The Netherlands are a very small country where 16 million people live closely together. This situation is important for understanding the history and use of telephone surveys for research or marketing. In countries like, for example, Finland conducting survey research using only face-to-face interviews is out of the question: many regions are so thinly populated that traveling costs and traveling time for face-to-face interviewers would be enormous. In the Netherlands, on the contrary, face-to-face interviews were affordable as a data collection method for scientific or statistical research until the recent past. During the last two decades, however, the costs of face-to-face interviews have been rising sharply, among other things due to rising transportation costs and to a change in the laws prohibiting hiring interviewers on piece-wages. Paying interviewers by the hour implied that traveling time had to be reimbursed. As a consequence of these increasing expenses for face-to-face data collection telephone interviews became more popular. This increase in CATI surveys was so sharp that by 1996 the CATI share in marketing research had risen to two times the European average. In fact, the Netherlands came immediately after the thinly populated Scandinavian countries in CATI use for market research (Bronner 2000). Data collection by telephone, however, has some drawbacks, as will be explained in this spotlight. Especially sampling frame problems are serious in the Netherlands.
KeywordsMobile Phone Telephone Number Labor Force Survey Random Digit Dial Mobile Phone User
Unable to display preview. Download preview PDF.
- Banning, R., Wetzels, W., Schouten, B.: Dekking van geregistreerde telefoonbezit en web in de EBB 2009. In: Coverage f Listed Numbers and web Access in the Labour Force Survey. Internal CBS-report, Den Haag (2009a)Google Scholar
- Banning, R., Wetzels, W., Schouten, B.: Dekking van geregistreerde telefoonbezit en web in de Gezondheidsenquête 2008. In: Coverage f Listed Numbers and Web Access in the Labour Force Survey. Internal CBS-report, Den Haag (2009b)Google Scholar

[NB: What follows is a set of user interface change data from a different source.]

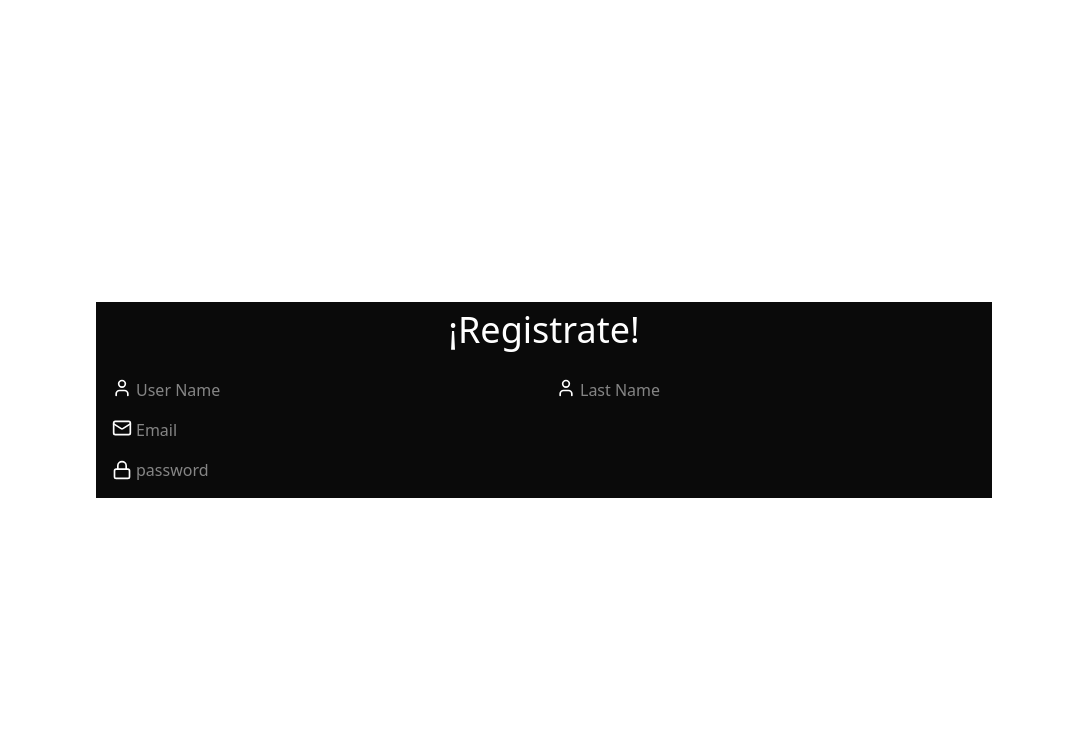
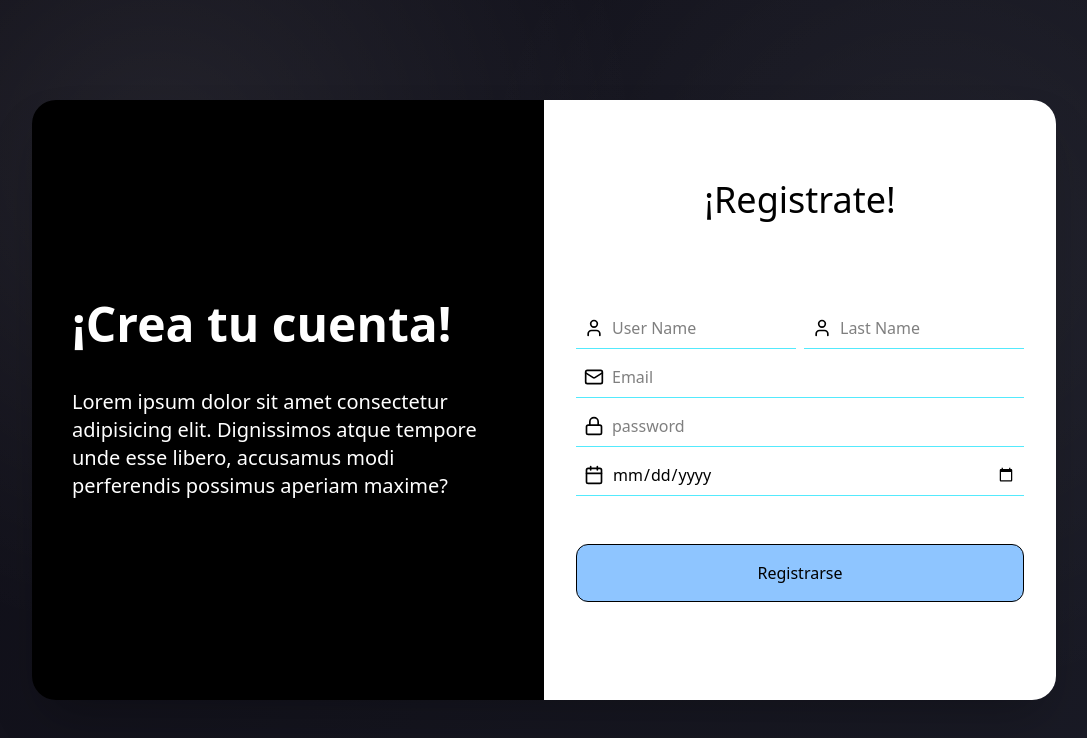
Before and after one commit to emanuel-oncode/frontend-taskplus, a React app: page /Login in a window 1280 px wide. Shown: the top 738 px of the page, without its empty margins (96-1183 px from the left). Built offline with nearby package versions, Linux system fonts and the light colour scheme; the HTML template or start-up script is replaced by a standard one.

Commit message:
add styles register

```diff
--- a/src/pages/LoginPage.tsx
+++ b/src/pages/LoginPage.tsx
@@ -1,36 +1,56 @@
-import { Lock, Mail, User } from "lucide-react";
+import { Calendar, Lock, Mail, User } from "lucide-react";
 
 function LoginPage() {
   return (
-    <section className="min-h-screen flex items-center">
-      <form className="w-full max-w-4xl mx-auto p-2 bg-neutral-950 text-white">
-        <h1 className="text-4xl text-center mb-5">¡Registrate!</h1>
+    <section className="w-full min-h-screen flex items-center">
+      <div className="min-h-screen w-full bg-black fixed top-0 left-0 -z-1">
+        <div
+          className="absolute inset-0 z-0"
+          style={{
+            background:
+              "radial-gradient(circle at 20% 20%, rgba(255,255,255,0.08) 0%, transparent 40%), radial-gradient(circle at 80% 30%, rgba(255,255,255,0.05) 0%, transparent 40%), linear-gradient(120deg, #0f0e17 0%, #1a1b26 100%)",
+          }}
+        />
+      </div>
+
+      <div className="max-w-5xl mx-auto grid grid-cols-2 rounded-3xl overflow-hidden shadow-2xl">
+        <div className="w-full h-150 flex flex-col justify-center gap-10 px-10 bg-black text-white">
+          <h1 className="text-5xl font-bold">¡Crea tu cuenta!</h1>
+          <p className="text-xl">
+            Lorem ipsum dolor sit amet consectetur adipisicing elit. Dignissimos
+            atque tempore unde esse libero, accusamus modi perferendis possimus
+            aperiam maxime?
+          </p>
+        </div>
+
+        <form className=" h-150 flex flex-col gap-2 py-20 px-8 mx-auto bg-white">
+          <h1 className="text-4xl text-center mb-20">¡Registrate!</h1>
 
           {/* User Name */}
           <div className="w-full flex gap-2 items-start">
-          <div className="w-full flex gap-1 items-start focus-within:outline p-2 rounded-2xl">
+            <div className="w-full flex gap-2 items-center border-b border-cyan-300 p-2 bg-white">
               <div>
                 <User className="w-5 h-5" />
               </div>
               <input
                 type="text"
                 placeholder="User Name"
-              className="w-full focus:outline-none"
+                className="w-full  focus:outline-none"
               />
             </div>
-          <div className="w-full flex gap-1 items-start focus-within:outline p-2 rounded-2xl">
+            <div className="w-full flex gap-2 items-center border-b border-cyan-300 p-2 bg-white">
               <div>
                 <User className="w-5 h-5" />
               </div>
               <input
                 type="text"
                 placeholder="Last Name"
-              className="w-full focus:outline-none"
+                className="w-full  focus:outline-none"
               />
             </div>
           </div>
 
-        <div className="w-full flex gap-1 items-start focus-within:outline p-2 rounded-2xl">
+          <div className="w-full flex gap-2 items-center border-b border-cyan-300 p-2 bg-white">
             <div>
               <Mail className="w-5 h-5" />
             </div>
@@ -41,7 +61,7 @@ function LoginPage() {
             />
           </div>
 
-        <div className="w-full flex gap-1 items-center focus-within:outline p-2 rounded-2xl">
+          <div className="w-full flex gap-2 items-center border-b border-cyan-300 p-2 bg-white">
             <div>
               <Lock className="w-5 h-5" />
             </div>
@@ -51,7 +71,22 @@ function LoginPage() {
               className="w-full focus:outline-none"
             />
           </div>
+
+          <div className="w-full flex gap-2 items-center border-b border-cyan-300 p-2 bg-white">
+            <div>
+              <Calendar className="w-5 h-5" />
+            </div>
+            <input type="date" className="w-full focus:outline-none" />
+          </div>
+
+          <button
+            type="submit"
+            className="w-full p-4 bg-blue-300 mt-10 rounded-xl border cursor-pointer hover:bg-blue-400 transition ease duration-300"
+          >
+            Registrarse
+          </button>
         </form>
+      </div>
     </section>
   );
 }
```
Lines whose indentation alone changed are shown as unchanged.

- Beukenhorst, D.J.: Vertekening door non-respons in het WBO. In: Non-response Bias in the WBO. CBS en Ministerie van Volkshuisvesting, Ruimtelijke Ordening en Milieubeheer, Den Haag/Voorburg (1999)Google Scholar
- Beukenhorst, D.J., Wetzels, W.: A Comparison of Two Mixed Mode Designs of the Dutch Safety Monitor: mode effects, costs, logistics. In: Paper Presented at the 3rd European Survey Research Association Conference 2009, Warsaw (2009)Google Scholar
- Bronner, A.E.: De praktijk van het marktonderzoek (market research in practice). Van 1975 via 1984 naar 2000. MOA jaarboek (2000)Google Scholar
- Cuppen, M., van der Laan, P., van Nunspeet, W.: Challenges of redesigning household surveys and maintaining output quality. In: Paper Presented at the European Conference on Quality in Official Statistics (Q 2010), Helsinki, Finland, May 4-6 (2010)Google Scholar
- Engbersen, G., Jaap, T., van der Sluis, J.: Unlisted Numbers: the making of a Dutch Underclass. Working paper no 3, University of Leiden. Department of Sociology (1990)Google Scholar
- Jansma, F., Goor, H., van, V.R.: Verschillen staswijken in onderdekking en nonrespons. In: Do neighbourhoods differ in undercoverage and non-response?. MOA-jaarboek (2003)Google Scholar
- van der Laan, P., Nunspeet, W.V.: Modernizing Household Surveys in the Netherlands: Design, Efficiency Gains and Perspectives. Discussion Paper 09044, Statistics Netherlands, The Hague/Heerlen (2009)Google Scholar
- Van den Berg, J.: Telefonische bereikbaarheid respondenten face to face enquêtes, interne notitie. In: Telephone Accessibility Respondents Face to Face Surveys, International Control Notes. Centraal Bureau voor de Statistiek, Voorburg (1987)Google Scholar
- Van Rooy, C., van Steenis, J.C.: Bellen & gebeld worden: fabels en feiten. In: Calling and Being Called: Fables and Facts, MOAjaar-boek (1999)Google Scholar
- Vousten, R.: Random Digit Dialing in Rotterdam. Internal CBS-report (1999) (in Dutch)Google Scholar